Scan the material for the word "describe" and copy each line where it occurs.

SOURCE DATA

....................

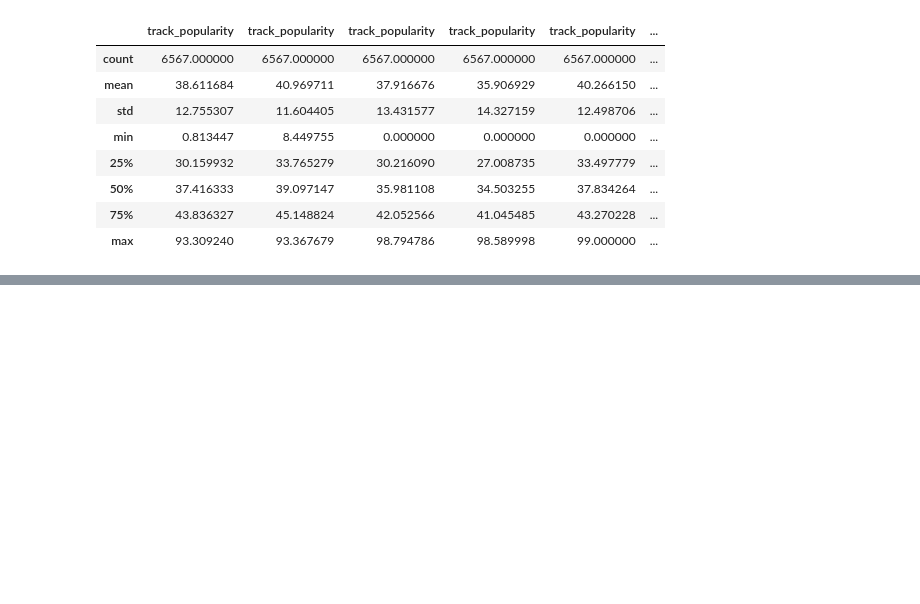
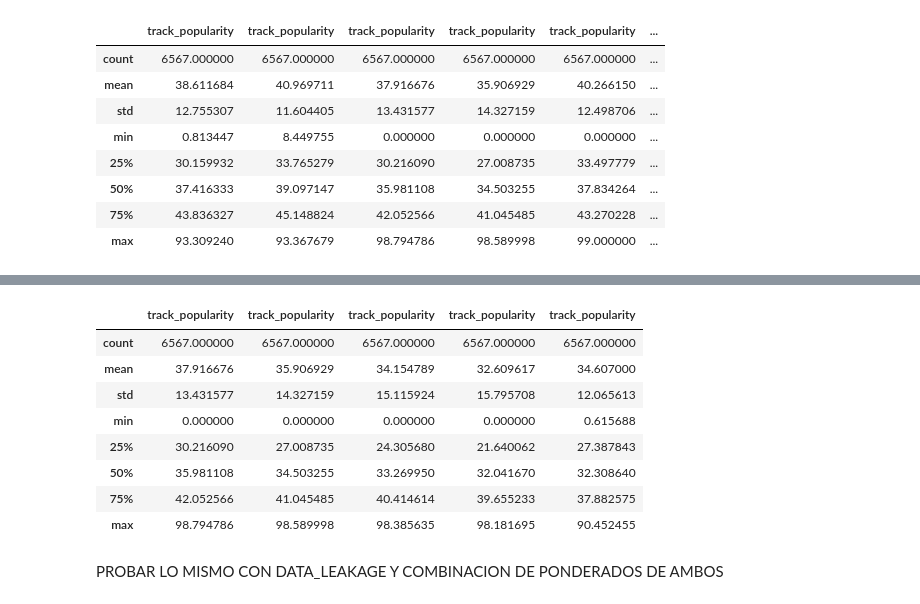
Before and after one commit to ichiP245/TP_Kaggle_Predictivo, a Jupyter notebook: Notebooks/MejoresModelos.ipynb, the cells around one changed output, grey strips where cells are left out. Drawn from its saved outputs; the diff is of its cells as text; code cells hidden in the pictures; blank space fills up the shorter version.

```diff
--- a/Notebooks/MejoresModelos.ipynb
+++ b/Notebooks/MejoresModelos.ipynb
@@ -923,0 +946,19 @@ pd.DataFrame(
+# %%
+# Track_id ponderado | Track_id ponderado^2 | Track_id ponderado^3 | best_pred
+pd.concat([df_ponderado.describe()['track_popularity'],
+           df_ponderado_2.describe()['track_popularity'],
+           df_ponderado_3.describe()['track_popularity'],
+           df_ponderado_4.describe()['track_popularity'],
+           best_pred_2575['track_popularity'].describe() ], axis=1)
+# %% [output]
+|  | track_popularity | track_popularity | track_popularity | track_popularity | track_popularity |
+| count | 6567.000000 | 6567.000000 | 6567.000000 | 6567.000000 | 6567.000000 |
+| mean | 37.916676 | 35.906929 | 34.154789 | 32.609617 | 34.607000 |
+| std | 13.431577 | 14.327159 | 15.115924 | 15.795708 | 12.065613 |
+| min | 0.000000 | 0.000000 | 0.000000 | 0.000000 | 0.615688 |
+| 25% | 30.216090 | 27.008735 | 24.305680 | 21.640062 | 27.387843 |
+| 50% | 35.981108 | 34.503255 | 33.269950 | 32.041670 | 32.308640 |
+| 75% | 42.052566 | 41.045485 | 40.414614 | 39.655233 | 37.882575 |
+| max | 98.794786 | 98.589998 | 98.385635 | 98.181695 | 90.452455 |
+# %% [markdown]
+PROBAR LO MISMO CON DATA_LEAKAGE Y COMBINACION DE PONDERADOS DE AMBOS
```
Also changed, not shown: parts of 17 cells of this notebook.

....................

RESULT OF THE EXERCISE
+pd.concat([df_ponderado.describe()['track_popularity'],
+           df_ponderado_2.describe()['track_popularity'],
+           df_ponderado_3.describe()['track_popularity'],
+           df_ponderado_4.describe()['track_popularity'],
+           best_pred_2575['track_popularity'].describe() ], axis=1)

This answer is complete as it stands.